Alternative A-6, which favored a vacant area between 900 East and 1300 East, included three interchanges and ran east from 300 East / 6800 South to Knudsens Corners (6200 South / 2000 East) and north to the preexisting I-215 at 4500 South.3 Despite the Utah Department of Transportation (UDOT) adopting the final EIS on March 4, 1977, the section was still contested by area residents, the Cottonwood, Inc. citizen group and Salt Lake City Mayor Ted Wilson. Opponents claimed that the endorsement by UDOT of the EIS was done without discussion, paving the way to submit the statement to the Federal Highway Administration. The proposed beltway along 6200 South called for a depressed design 20 to 30 feet below grade, requiring a relocation of Little Cottonwood Creek onto an aqueduct. Concerns for air quality, runoff, drainage and flood problems were cited.5
A lawsuit was eventually filed by Cottonwood, Inc., but the court did not grant the injunction, allowing work to proceed on completing the route. A closure of the Belt Route from 300 East to 700 East took place on June 4, 1979 in preparation for excavation work. Subsequent construction was divided into five sections.6 Delays however continued through the next decade.
Construction on I-215 from 1100 East (Exit 9) to Highland Drive (Exit 8) was completed by November 1987. Work on three additional sections remained scheduled through late 1988. They included segments from Highland Drive east to 6400 South and north to 4500 South (Exit 5), from 2000 North / 2000 West (Exit 25) south to I-80 (Exit 22) and 2100 South / 2000 West (Exit 20) north to I-80.7

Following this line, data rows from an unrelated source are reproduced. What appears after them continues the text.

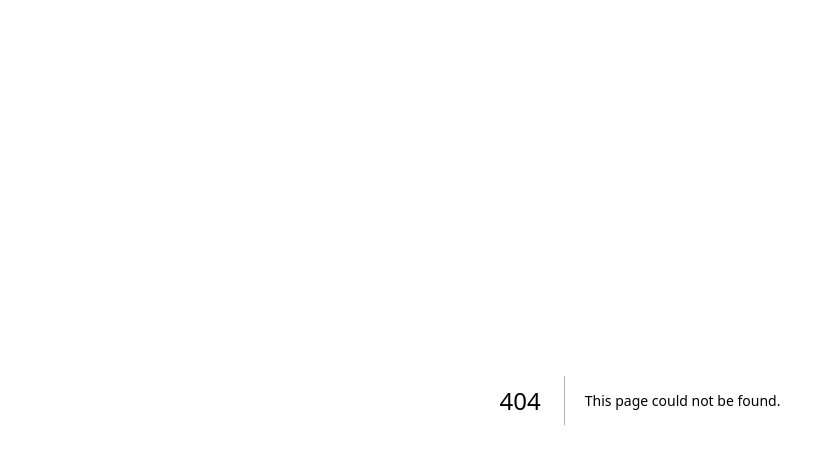
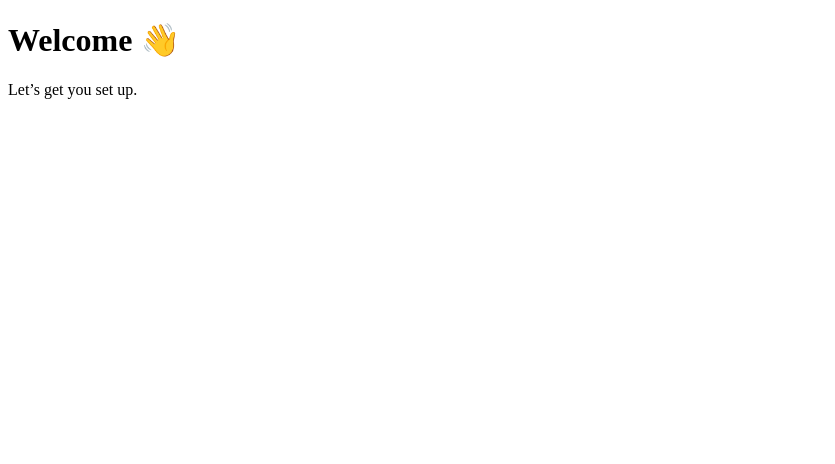
Before and after one commit to Rabbi111-cloud/SWIFTLOOM, a Next.js app: page /onboarding in a window 1280 px wide. Before the commit this address had no page. Shown: the top 464 px of the page, without its empty margins (0-835 px from the left). Built offline with nearby package versions, Linux system fonts and the light colour scheme.

Commit message:
Create page.jsx

```diff
--- /dev/null
+++ b/src/app/onboarding/page.jsx
@@ -0,0 +1,8 @@
+export default function OnboardingPage() {
+  return (
+    <div>
+      <h1>Welcome 👋</h1>
+      <p>Let’s get you set up.</p>
+    </div>
+  );
+}
```
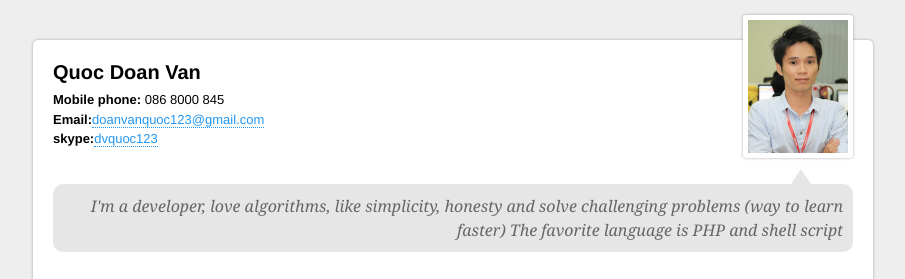
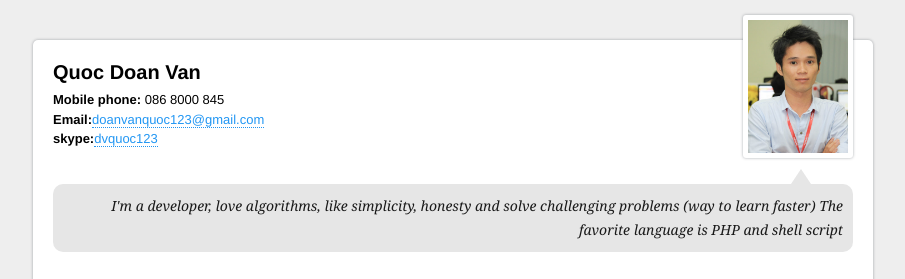
Before and after one commit to dvquoc/quoc-doan.github.io, a plain HTML site: page index.html in a window 1280 px wide. Shown: the top 279 px of the page, without its empty margins (187-1092 px from the left). Drawn offline with Linux system fonts and the light colour scheme.

Commit message:
edit code

```diff
--- a/index.html
+++ b/index.html
@@ -97,7 +97,8 @@
         #objective p {
             font-family: Georgia, Serif;
             font-style: italic;
-            color: #666;
+            color: #191919;
+            font-size: 14px;
         }
 
         dt {
```
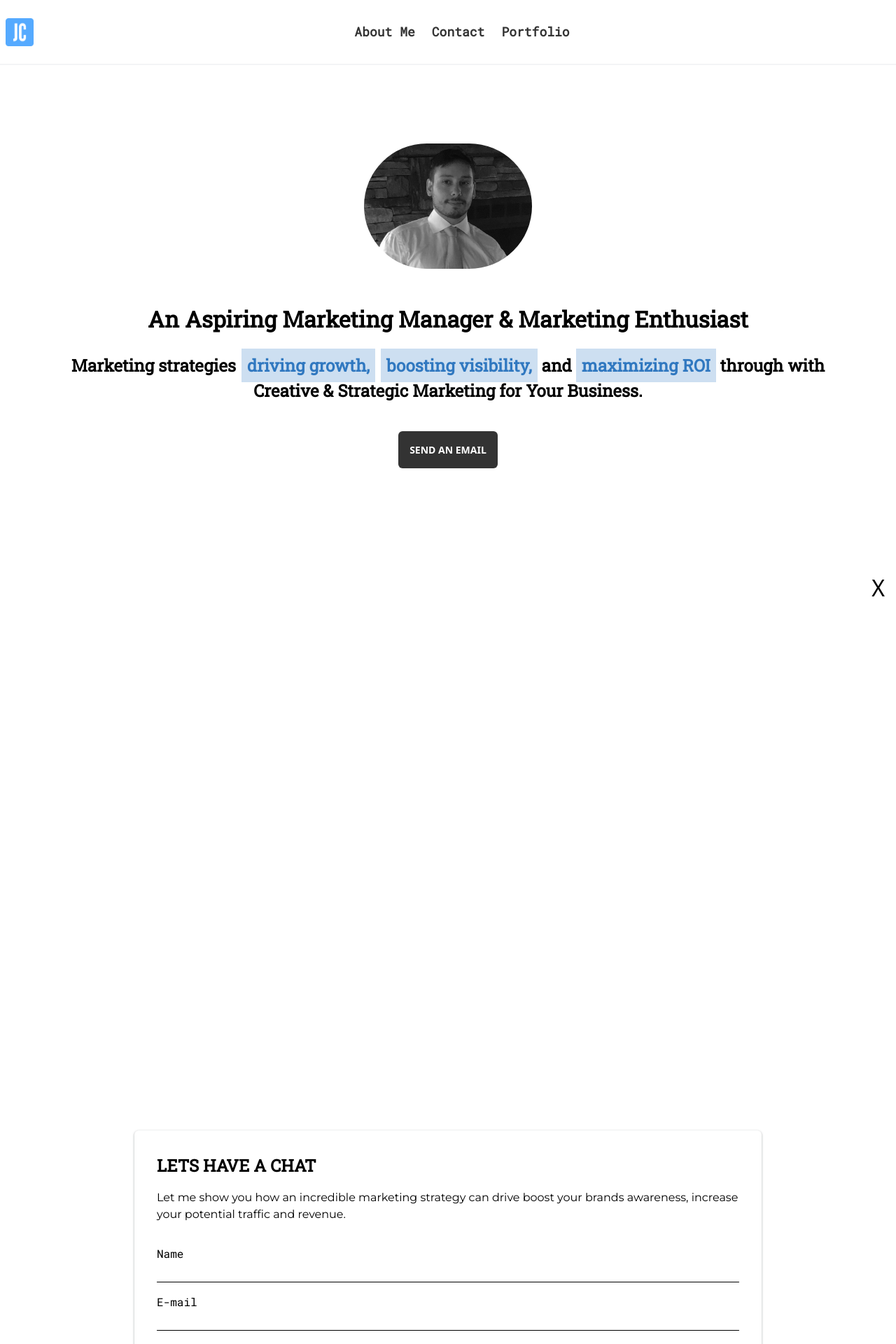
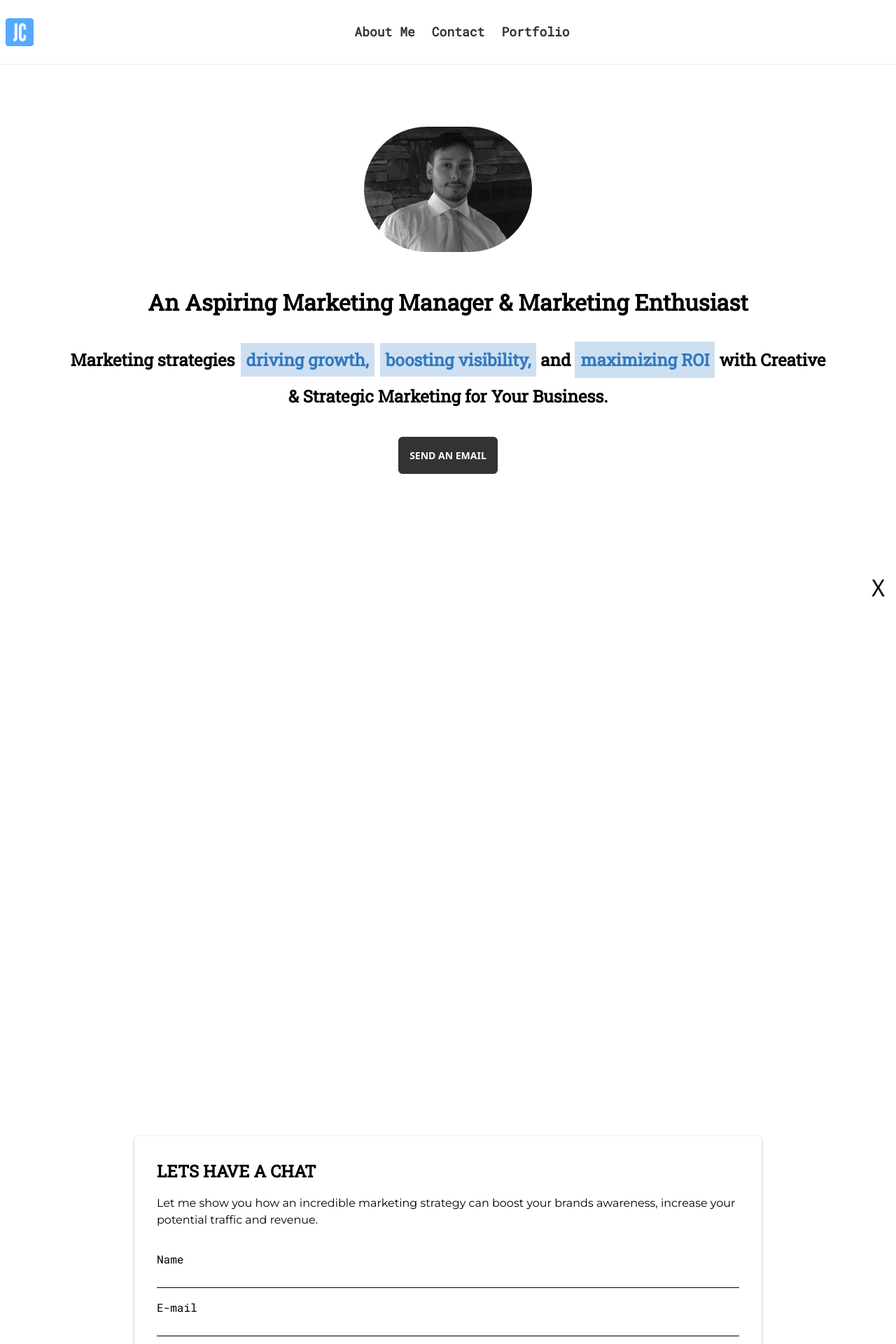
Before and after one commit to joao-miguel8/portfolio-website, a React (Vite) app: page / in a window 1280 px wide. Shown: the top 1920 px of the page at 70% size. Built offline with nearby package versions, Linux system fonts and the light colour scheme.

Commit message:
- Fix text content and margin

```diff
--- a/src/components/Contact.jsx
+++ b/src/components/Contact.jsx
@@ -14,7 +14,7 @@ const Contact = ({ getInTouchRef }) => {
 					<motion.div animate={{ x: 80, y: 0 }} className="mt-10 relative -left-20">
 						<div className="p-8 [box-shadow:rgba(60,_64,_67,_0.3)_0px_1px_2px_0px,_rgba(60,_64,_67,_0.15)_0px_1px_3px_1px] rounded-md">
 							<h2 className="text-24 uppercase monoSlab font-semibold dark:text-#333">Lets Have a Chat</h2>
-							<p className="mt-4 montserrat">Let me show you how an incredible marketing strategy can drive boost your brands awareness, increase your potential traffic and revenue.</p>
+							<p className="mt-4 montserrat">Let me show you how an incredible marketing strategy can boost your brands awareness, increase your potential traffic and revenue.</p>
 							<form ref={getInTouchRef} className="mt-8 flex flex-col gap-4" action="https://api.web3forms.com/submit" method="POST">
 								{/* connect form to web3forms endpoint with public api key */}
 								<input type="hidden" name="apikey" value="15e1c0c6-fe6c-4ab2-a32d-ed52e7a3a762"></input>
--- a/src/components/HeroSection.jsx
+++ b/src/components/HeroSection.jsx
@@ -6,14 +6,14 @@ const HeroSection = ({ scrollToForm }) => {
 			<section className="mx-4">
 				<div className="flex w-full ">
 					<div className="mx-auto">
-						<div className="mt-8 flex flex-col items-center">
+						<div className="mt-2 flex flex-col items-center">
 							<img src={ProfileIMG} alt="image of joão" className="inline-block bg-white w-60 rounded-full" />
 							<div className="mt-12">
 								<h2 className="text-32 font-bold monoSlab text-center"> An Aspiring Marketing Manager & Marketing Enthusiast </h2>
 								<p className="mt-6 mx-20 text-24 text-center font-bold monoSlab">
 									Marketing strategies
 									<span className="p-2 ml-2 text-[#3078c0] bg-[#cddff1]">driving growth,</span>
-									<span className="text-[#3078c0] ml-2 p-2 bg-[#cddff1]">boosting visibility,</span> and <span className="text-[#3078c0] p-2 bg-[#cddff1]"> maximizing ROI</span> through with Creative & Strategic Marketing for Your Business.
+									<span className="text-[#3078c0] ml-2 p-2 bg-[#cddff1]">boosting visibility,</span> and <span className="text-[#3078c0] inline-block my-2 p-2 bg-[#cddff1]"> maximizing ROI</span> with Creative & Strategic Marketing for Your Business.
 								</p>
 							</div>
 							<div className="mt-10 flex gap-4 items-center text-center lg:text-left">
```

The Belt Route western section was completed on October 7, 1988 with the opening of I-215 between Interstate 80 and 2100 South. The six lane, 3.2 mile long section cost $36.6 million. The southeast section, from 6500 South to 3300 East remained under construction for another 18 months.8